Stevens, et al., v. City of St. Louis, et al.

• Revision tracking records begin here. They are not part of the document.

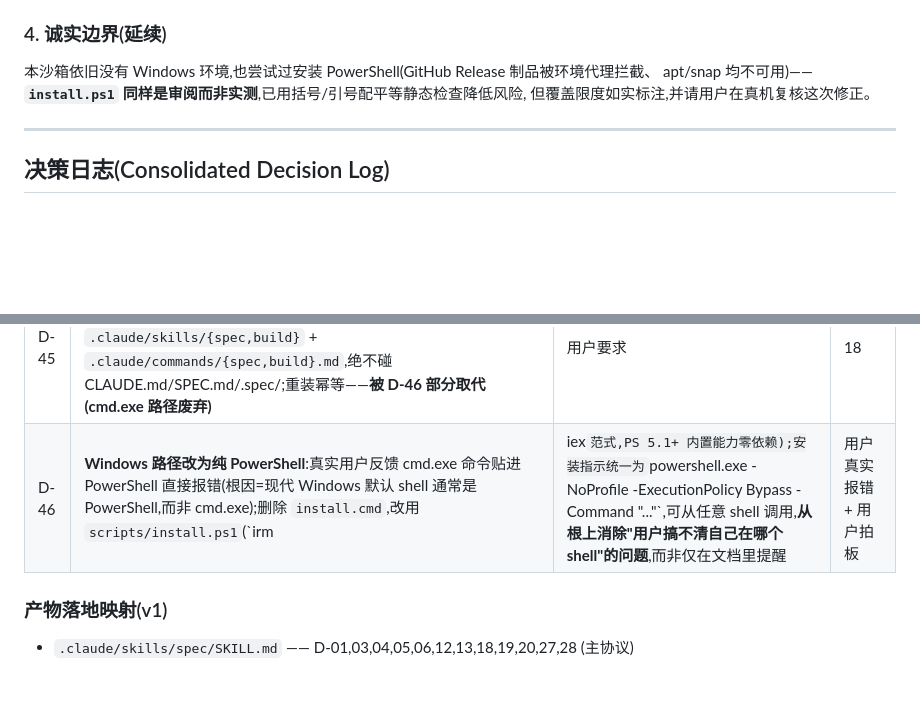
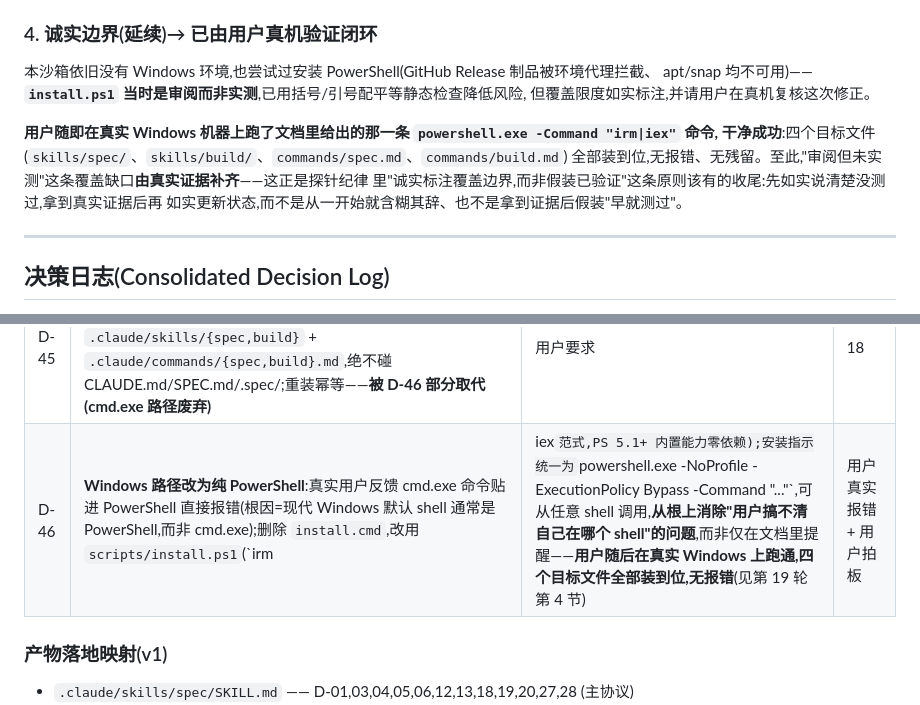
Before and after one commit to suifei/spec, a Markdown page: docs/DESIGN-NOTES.md, 2 parts joined by grey strips. Drawn GitHub-style; blank space fills up the shorter version.

Commit message:
Record real-machine verification of the PowerShell installer
The user ran the documented one-liner on a real Windows machine:

  powershell -NoProfile -ExecutionPolicy Bypass -Command "irm <url> | iex"

Clean success -- all four target files installed with no error, no
leftovers. This closes the honesty gap flagged in PR #16 (install.ps1 was
reviewed and statically checked but not executed, since this sandbox has
no Windows). DESIGN-NOTES round 19 + D-46 updated to record the real
evidence rather than leaving the caveat stale.

Co-Authored-By: Claude Opus 4.8 <noreply@anthropic.com>
Claude-Session: https://claude.ai/code/session_01PLQJzD69W9siadg69GT2y1

```diff
--- a/docs/DESIGN-NOTES.md
+++ b/docs/DESIGN-NOTES.md
@@ -818,10 +818,16 @@ PowerShell,而非传统 `cmd.exe`**。用户最初的原话是"Windows cmd/Linux
 Windows 一节收敛为这一条命令;`install.ps1` 头部用法说明同步为"经 `powershell.exe` 从任意 shell
 调用"为主、"已在 PowerShell 提示符下则可直接 `irm|iex`"为辅。
 
-### 4. 诚实边界(延续)
+### 4. 诚实边界(延续)→ 已由用户真机验证闭环
 本沙箱依旧没有 Windows 环境,也尝试过安装 PowerShell(GitHub Release 制品被环境代理拦截、
-apt/snap 均不可用)——**`install.ps1` 同样是审阅而非实测**,已用括号/引号配平等静态检查降低风险,
+apt/snap 均不可用)——**`install.ps1` 当时是审阅而非实测**,已用括号/引号配平等静态检查降低风险,
 但覆盖限度如实标注,并请用户在真机复核这次修正。
+
+**用户随即在真实 Windows 机器上跑了文档里给出的那一条 `powershell.exe -Command "irm|iex"` 命令,
+干净成功**:四个目标文件(`skills/spec/`、`skills/build/`、`commands/spec.md`、`commands/build.md`)
+全部装到位,无报错、无残留。至此,"审阅但未实测"这条覆盖缺口**由真实证据补齐**——这正是探针纪律
+里"诚实标注覆盖边界,而非假装已验证"这条原则该有的收尾:先如实说清楚没测过,拿到真实证据后再
+如实更新状态,而不是从一开始就含糊其辞、也不是拿到证据后假装"早就测过"。
 
 ---
 
@@ -876,7 +882,7 @@ apt/snap 均不可用)——**`install.ps1` 同样是审阅而非实测**,已用
 | D-43 | **Rule 0(最优先)——产物语种**:初版为"跟随人类当前输入语种";代码/路径/URL/时间戳原样、不一致主动翻译 | 用户 | 16 |
 | D-44 | **语种改为"问一次、钉进 SPEC.md、永不再问"**(默认=当前输入语种,给主流语言选项);`/build` 只读钉、绝不自问;老项目从既有文档语种静默反推钉住 | 用户修正 D-43 | 17 |
 | D-45 | **一句话跨平台安装**(初版):`scripts/install.sh`(bash,已端到端实测)+ `scripts/install.cmd`(cmd.exe,已审阅未实机测);只装 `.claude/skills/{spec,build}` + `.claude/commands/{spec,build}.md`,绝不碰 CLAUDE.md/SPEC.md/.spec/;重装幂等——**被 D-46 部分取代(cmd.exe 路径废弃)** | 用户要求 | 18 |
-| D-46 | **Windows 路径改为纯 PowerShell**:真实用户反馈 cmd.exe 命令贴进 PowerShell 直接报错(根因=现代 Windows 默认 shell 通常是 PowerShell,而非 cmd.exe);删除 `install.cmd`,改用 `scripts/install.ps1`(`irm|iex` 范式,PS 5.1+ 内置能力零依赖);安装指示统一为 `powershell.exe -NoProfile -ExecutionPolicy Bypass -Command "..."`,可从任意 shell 调用,**从根上消除"用户搞不清自己在哪个 shell"的问题**,而非仅在文档里提醒 | 用户真实报错 + 用户拍板 | 19 |
+| D-46 | **Windows 路径改为纯 PowerShell**:真实用户反馈 cmd.exe 命令贴进 PowerShell 直接报错(根因=现代 Windows 默认 shell 通常是 PowerShell,而非 cmd.exe);删除 `install.cmd`,改用 `scripts/install.ps1`(`irm|iex` 范式,PS 5.1+ 内置能力零依赖);安装指示统一为 `powershell.exe -NoProfile -ExecutionPolicy Bypass -Command "..."`,可从任意 shell 调用,**从根上消除"用户搞不清自己在哪个 shell"的问题**,而非仅在文档里提醒——**用户随后在真实 Windows 上跑通,四个目标文件全部装到位,无报错**(见第 19 轮第 4 节) | 用户真实报错 + 用户拍板 | 19 |
 
 ### 产物落地映射(v1)
 - `.claude/skills/spec/SKILL.md` —— D-01,03,04,05,06,12,13,18,19,20,27,28 (主协议)
```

|Cite||United States District Court for the Eastern District of Missouri, Case No. 4:10-cv-00951-JCH (June 12, 2012)|